  3. Tell the story of the patient (paint the picture). The only information a reviewer has on the patient is the information provided within the documentation. Make sure it is justifying the medical need for the NIV being ordered.

It’s very important to be proactive by reviewing patient files to make sure the necessary information has been obtained. Does the medical record state that BiPAP has been tried or considered and ruled out? If the medical record states something like, “Patient is on BiPAP and seems to be doing well,” and then an NIV is ordered, you will get a denial. And, the medical record should not state, “BiPAP was considered and ruled out.” There needs to be more detailed information rather than a generic statement. 

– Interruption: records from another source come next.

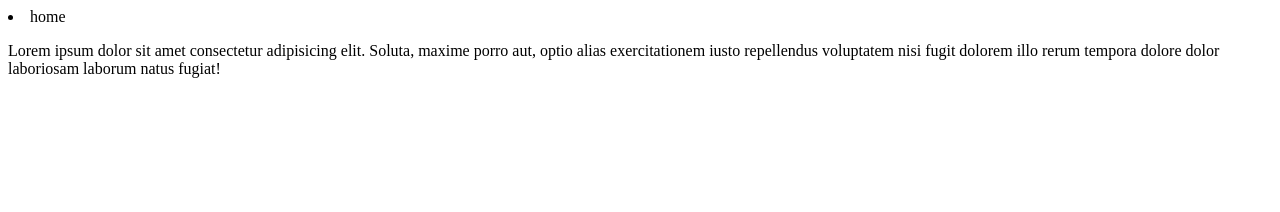
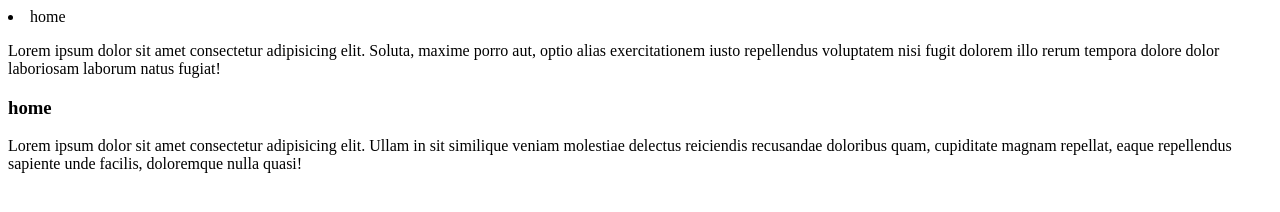
Before and after one commit to Momosu0309/myFIrstcommit, a plain HTML site: page index.html in a window 1280 px wide. Drawn offline with Linux system fonts and the light colour scheme.

Commit message:
deve-4 code

```diff
--- a/index.html
+++ b/index.html
@@ -18,5 +18,12 @@
       fugit dolorem illo rerum tempora dolore dolor laboriosam laborum natus
       fugiat!
     </p>
+    <h3>home</h3>
+    <p>
+      Lorem ipsum dolor sit amet consectetur adipisicing elit. Ullam in sit
+      similique veniam molestiae delectus reiciendis recusandae doloribus quam,
+      cupiditate magnam repellat, eaque repellendus sapiente unde facilis,
+      doloremque nulla quasi!
+    </p>
   </body>
 </html>
```
Also changed, not shown: index.js (+9 -0 lines).
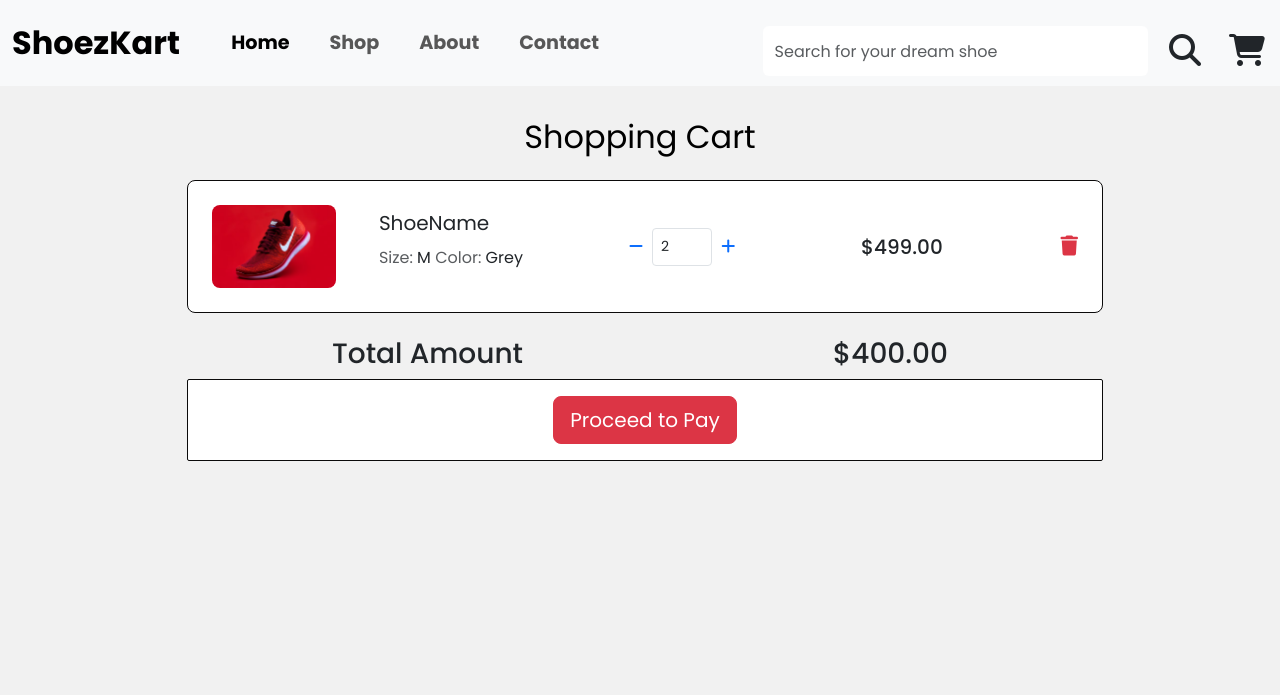
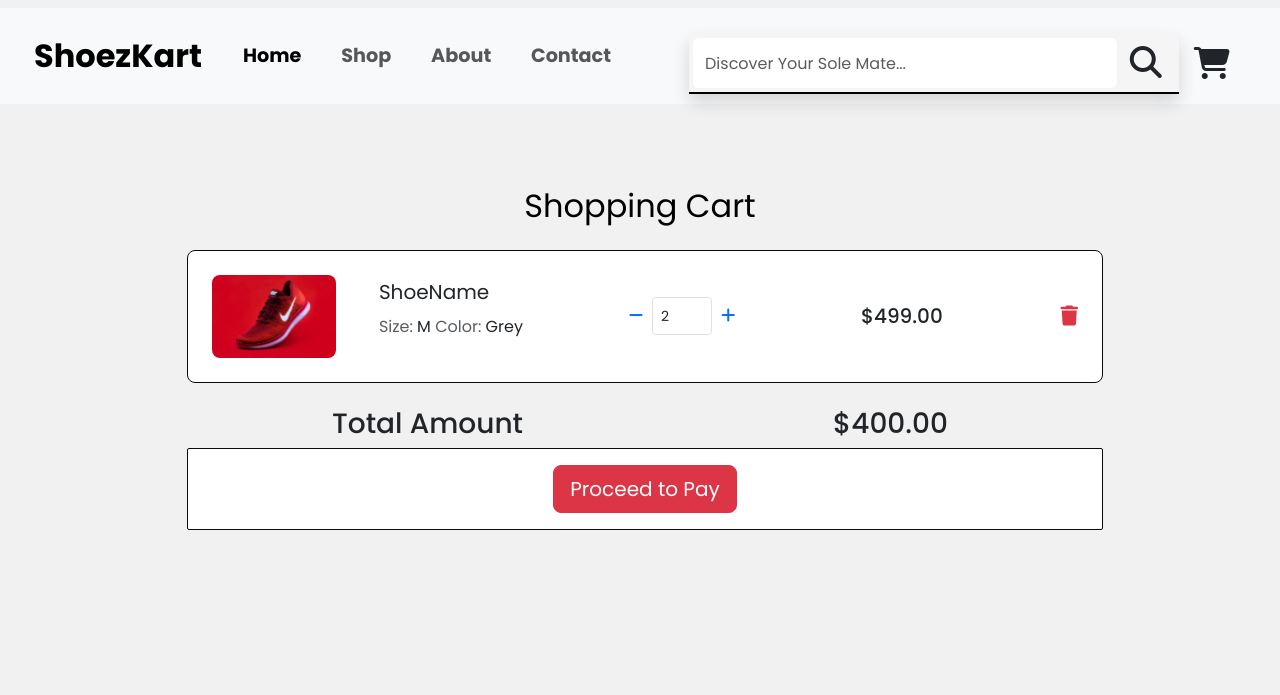
Before and after one commit to Shivaraj2003/ShoesKart, a plain HTML site: page cart.html in a window 1280 px wide. Shown: the top 695 px of the page. Drawn offline with nearby package versions, Linux system fonts and the light colour scheme.

Commit message:
Fixed Navbar cart icon

```diff
--- a/cart.html
+++ b/cart.html
@@ -15,10 +15,11 @@
 
 <body>
   <header id="header">
-    <nav class="navbar navbar-expand-lg bg-body-tertiary">
+    <nav class="navbar navbar-expand-lg bg-body-tertiary navMenu">
+      <div class="container-fluid ">
         <div class="container-fluid">
-        <div>
-          <a class="navbar-brand" href="#">
+          <div class="d-flex justify-content-between align-items-center">
+            <a class="navbar-brand" href="index.html">
               <span class="custom-highlight">ShoezKart</span>
             </a>
             <button class="navbar-toggler" type="button" data-bs-toggle="collapse"
@@ -27,33 +28,37 @@
               <span class="navbar-toggler-icon"></span>
             </button>
           </div>
+        </div>
+
+
 
         <div class="collapse navbar-collapse menu" id="navbarSupportedContent">
-          <ul class="navbar-nav me-auto mb-2 mb-lg-0 d-flex justify-content-between">
+          <ul class="navbar-nav m-auto mb-2 mb-lg-0 d-flex justify-content-between">
             <li class="nav-item">
               <a class="nav-link active" aria-current="page" href="index.html">Home</a>
             </li>
             <li class="nav-item">
-              <a class="nav-link" aria-current="page" href="index.html">Shop</a>
+              <a class="nav-link" aria-current="page" href="#display">Shop</a>
             </li>
             <li class="nav-item">
               <a class="nav-link" href="#">About</a>
             </li>
             <li class="nav-item">
-              <a class="nav-link" href="#">Contact</a>
+              <a class="nav-link" href="contact.html">Contact</a>
             </li>
           </ul>
         </div>
+
+
       </div>
-      <div class="d-flex flex-row mt-3" role="search" id="searchContainer">
-        <input class="form-control me-2" type="search" placeholder="Search for your dream shoe" size="50"
-          aria-label="Search" id="searchInp" />
-        <button class="btn" type="submit" id="search">
-          <i class="fa-solid fa-magnifying-glass fa-2xl"></i>
-        </button>
-        <button class="btn" type="submit" id="my_cart">
-          <i class="fa-solid fa-cart-shopping fa-2xl"></i>
-        </button>
+
+      <div class="d-flex flex-row mt-3 " role="search" id="searchContainer">
+        <div id="searchBox" class="d-flex align-content-center p-1 ms-5 justify-content-center shadow">
+          <input class="form-control m-0  pe-0" type="search" placeholder="Discover Your Sole Mate..." size="50"
+            aria-label="Search" id="searchInp">
+          <button class="btn " type="submit" id="search"><i class="fa-solid fa-magnifying-glass fa-2xl"></i></button>
+        </div>
+        <button class="btn " type="submit" id="my_cart"><i class="fa-solid fa-cart-shopping fa-2xl"></i></button>
       </div>
     </nav>
 
--- a/styles.css
+++ b/styles.css
@@ -157,6 +157,8 @@ footer{
     align-items: center;
     justify-content: space-between;
     padding-left: 10px;
+    width:100%;
+    margin-right: 2%;
 
 }
 
@@ -227,7 +229,7 @@ h1{
 @media(max-width:480px) and (min-width:320px)
 {
    .cardItem{
-    width: 27rem;
+    width: 20rem;
     height: 600px;
    }
 }
```
Also changed, not shown: contact.html (+25 -10 lines). Lines whose indentation alone changed are shown as unchanged.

Recently, there has been conversation that Medicare has not been auditing on ventilators or has pulled back. Documentation is KEY when dealing with any home medical equipment. A diagnosis alone is not enough information to support the need. As mentioned earlier, paint the picture, tell the story.

In September the OIG released a report regarding NIVs. The study reported that Medicare paid 85 times more on NIVs in 2015 than in 2009. And, in 2015 the most common diagnosis was chronic respiratory failure, increasing to 85 percent from 2009 when it was only at 29 percent. Neuromuscular disorders were the most common diagnosis in 2009 at 57 percent and decreased to 7 percent in 2015. The study also mentioned that claims for NIV were paid inappropriately for certain diagnosis such as OSA. While the top three companies are known, this does not mean you company is off the hook.

What does this mean? Post-payment audits.

Do not fall into a trap. It bears repeating: Documentation is key when dealing with any home medical equipment, especially when dealing with NIVs. A diagnosis alone is not enough information to support the need. Paint the picture -- tell the story -- of the patient.   

For further questions or comments, please contact:

Ronda Buhrmester, CRT, CFm,
Reimbursement Specialist
[email protected]